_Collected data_
╔══
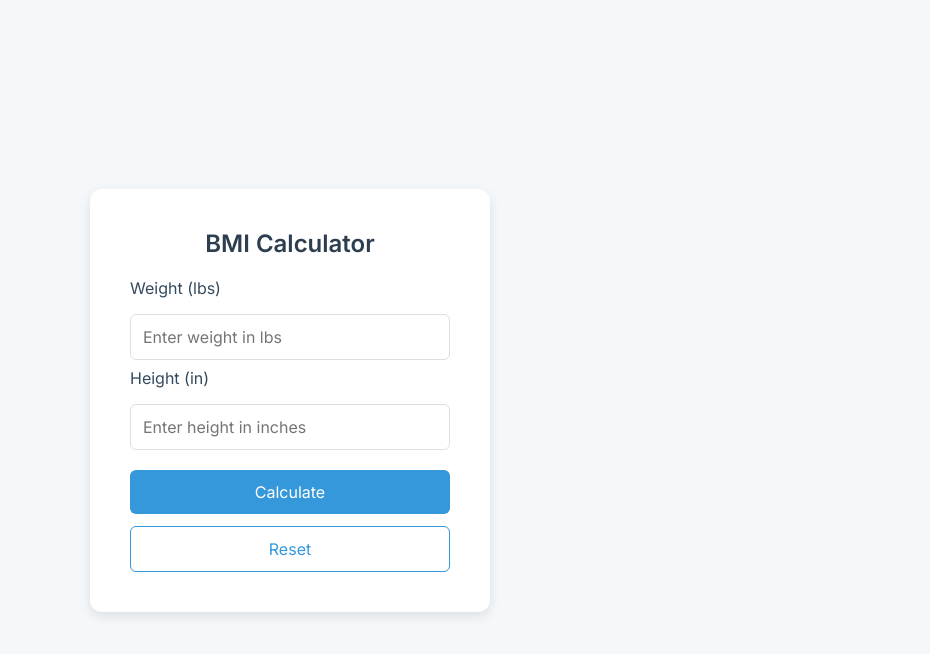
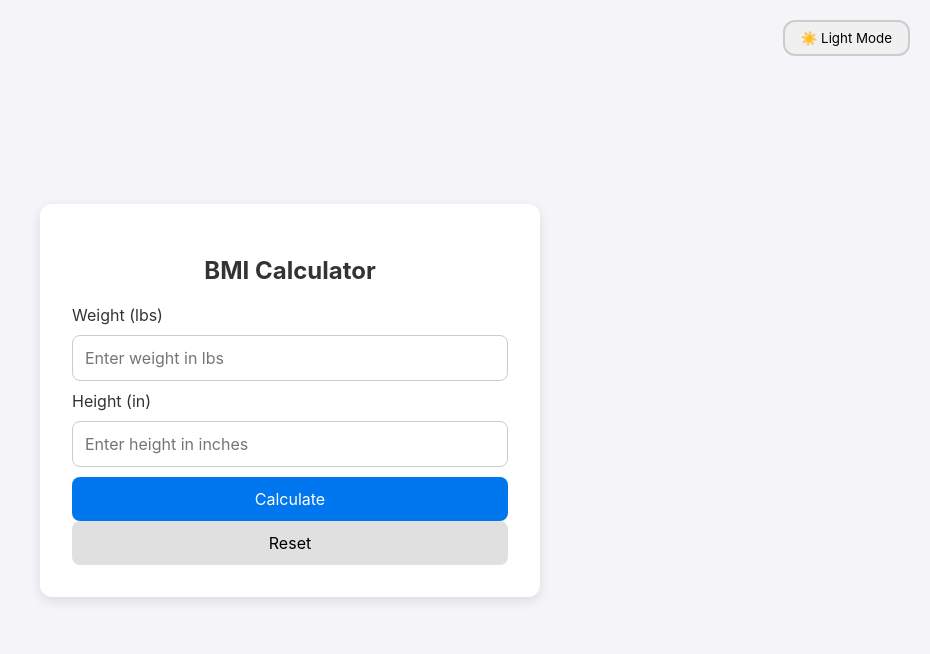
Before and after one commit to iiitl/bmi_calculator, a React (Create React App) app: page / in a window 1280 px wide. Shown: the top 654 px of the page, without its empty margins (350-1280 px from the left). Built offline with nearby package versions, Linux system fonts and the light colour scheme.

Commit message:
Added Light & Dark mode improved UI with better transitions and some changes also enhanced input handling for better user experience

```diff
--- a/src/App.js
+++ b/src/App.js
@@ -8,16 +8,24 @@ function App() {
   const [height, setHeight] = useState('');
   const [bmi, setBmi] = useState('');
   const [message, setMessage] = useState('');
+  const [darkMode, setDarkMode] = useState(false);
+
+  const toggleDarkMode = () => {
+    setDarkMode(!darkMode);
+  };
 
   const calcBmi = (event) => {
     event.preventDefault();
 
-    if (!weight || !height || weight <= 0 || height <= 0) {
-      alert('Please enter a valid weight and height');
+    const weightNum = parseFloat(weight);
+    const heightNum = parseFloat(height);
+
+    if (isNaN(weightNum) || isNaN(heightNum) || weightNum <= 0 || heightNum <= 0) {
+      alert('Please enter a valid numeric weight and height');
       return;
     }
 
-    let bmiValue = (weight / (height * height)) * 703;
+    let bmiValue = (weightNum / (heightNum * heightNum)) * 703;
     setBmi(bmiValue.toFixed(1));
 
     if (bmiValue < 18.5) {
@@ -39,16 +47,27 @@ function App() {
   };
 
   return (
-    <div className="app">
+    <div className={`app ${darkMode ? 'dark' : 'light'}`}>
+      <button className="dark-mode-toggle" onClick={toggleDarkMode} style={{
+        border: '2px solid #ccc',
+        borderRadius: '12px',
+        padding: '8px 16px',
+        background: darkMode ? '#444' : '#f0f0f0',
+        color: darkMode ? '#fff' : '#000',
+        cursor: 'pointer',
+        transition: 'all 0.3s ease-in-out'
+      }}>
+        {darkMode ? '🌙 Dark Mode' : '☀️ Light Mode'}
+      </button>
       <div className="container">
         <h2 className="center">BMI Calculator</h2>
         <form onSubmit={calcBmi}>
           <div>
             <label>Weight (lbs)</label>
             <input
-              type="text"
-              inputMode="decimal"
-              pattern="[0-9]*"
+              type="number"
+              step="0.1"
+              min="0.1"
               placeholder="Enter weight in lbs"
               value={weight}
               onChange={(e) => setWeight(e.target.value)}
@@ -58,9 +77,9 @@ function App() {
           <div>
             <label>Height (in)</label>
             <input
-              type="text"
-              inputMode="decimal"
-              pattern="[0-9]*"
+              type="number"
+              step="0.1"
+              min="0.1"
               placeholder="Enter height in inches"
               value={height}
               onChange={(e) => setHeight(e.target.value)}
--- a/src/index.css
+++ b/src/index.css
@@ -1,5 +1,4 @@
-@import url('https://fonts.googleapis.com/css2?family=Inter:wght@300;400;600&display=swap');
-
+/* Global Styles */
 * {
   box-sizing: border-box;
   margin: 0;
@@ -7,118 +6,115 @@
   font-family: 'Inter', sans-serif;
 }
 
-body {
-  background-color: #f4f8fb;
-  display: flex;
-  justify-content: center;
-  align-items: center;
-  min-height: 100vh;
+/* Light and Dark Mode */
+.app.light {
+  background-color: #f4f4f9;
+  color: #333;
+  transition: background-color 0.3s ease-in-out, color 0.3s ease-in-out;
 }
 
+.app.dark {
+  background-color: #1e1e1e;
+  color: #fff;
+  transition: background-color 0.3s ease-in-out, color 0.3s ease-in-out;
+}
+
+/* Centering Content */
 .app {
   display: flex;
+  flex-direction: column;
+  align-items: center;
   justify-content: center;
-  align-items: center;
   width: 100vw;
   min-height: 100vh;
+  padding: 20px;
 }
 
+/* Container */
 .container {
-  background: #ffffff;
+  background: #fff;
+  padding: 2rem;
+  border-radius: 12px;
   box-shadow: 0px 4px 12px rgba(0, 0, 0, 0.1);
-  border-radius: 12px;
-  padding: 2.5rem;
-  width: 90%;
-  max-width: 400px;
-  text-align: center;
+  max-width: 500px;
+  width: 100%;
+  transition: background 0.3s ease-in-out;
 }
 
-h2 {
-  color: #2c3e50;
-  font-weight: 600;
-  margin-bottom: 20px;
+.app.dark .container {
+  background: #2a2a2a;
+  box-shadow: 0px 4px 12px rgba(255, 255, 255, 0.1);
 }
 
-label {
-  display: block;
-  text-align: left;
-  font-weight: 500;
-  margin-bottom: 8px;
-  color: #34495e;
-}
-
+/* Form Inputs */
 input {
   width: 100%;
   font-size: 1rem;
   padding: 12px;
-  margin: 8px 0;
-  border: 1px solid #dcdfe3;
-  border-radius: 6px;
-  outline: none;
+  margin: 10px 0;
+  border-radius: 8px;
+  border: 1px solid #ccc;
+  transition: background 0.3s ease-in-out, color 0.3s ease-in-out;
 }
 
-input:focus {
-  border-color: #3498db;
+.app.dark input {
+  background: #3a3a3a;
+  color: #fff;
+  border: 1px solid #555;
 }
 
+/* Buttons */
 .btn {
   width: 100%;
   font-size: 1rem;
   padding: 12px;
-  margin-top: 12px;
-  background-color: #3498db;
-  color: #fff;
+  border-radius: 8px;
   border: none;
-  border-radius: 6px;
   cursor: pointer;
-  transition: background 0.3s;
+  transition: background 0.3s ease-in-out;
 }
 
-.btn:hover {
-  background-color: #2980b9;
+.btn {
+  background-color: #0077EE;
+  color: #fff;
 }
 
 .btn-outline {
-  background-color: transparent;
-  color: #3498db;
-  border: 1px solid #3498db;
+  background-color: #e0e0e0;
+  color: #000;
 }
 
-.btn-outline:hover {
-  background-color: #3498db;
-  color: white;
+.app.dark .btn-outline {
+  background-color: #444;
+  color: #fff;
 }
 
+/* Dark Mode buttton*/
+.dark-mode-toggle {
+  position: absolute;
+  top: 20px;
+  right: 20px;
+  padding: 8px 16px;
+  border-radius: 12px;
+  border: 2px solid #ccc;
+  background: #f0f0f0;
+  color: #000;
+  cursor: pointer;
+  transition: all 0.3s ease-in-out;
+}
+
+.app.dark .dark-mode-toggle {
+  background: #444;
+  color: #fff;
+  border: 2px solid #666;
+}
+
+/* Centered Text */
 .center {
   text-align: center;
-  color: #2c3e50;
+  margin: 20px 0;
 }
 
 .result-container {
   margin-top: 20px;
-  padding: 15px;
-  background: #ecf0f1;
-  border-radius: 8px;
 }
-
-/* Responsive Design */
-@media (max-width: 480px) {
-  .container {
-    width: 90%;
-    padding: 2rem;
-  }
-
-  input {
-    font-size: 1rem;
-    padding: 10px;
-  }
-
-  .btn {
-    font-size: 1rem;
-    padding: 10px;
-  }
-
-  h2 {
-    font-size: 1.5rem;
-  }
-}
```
╚══
_Exercise objective_
Among the entries, how many lines hold the string "display"? Answer with a bare number.

_Task result_
4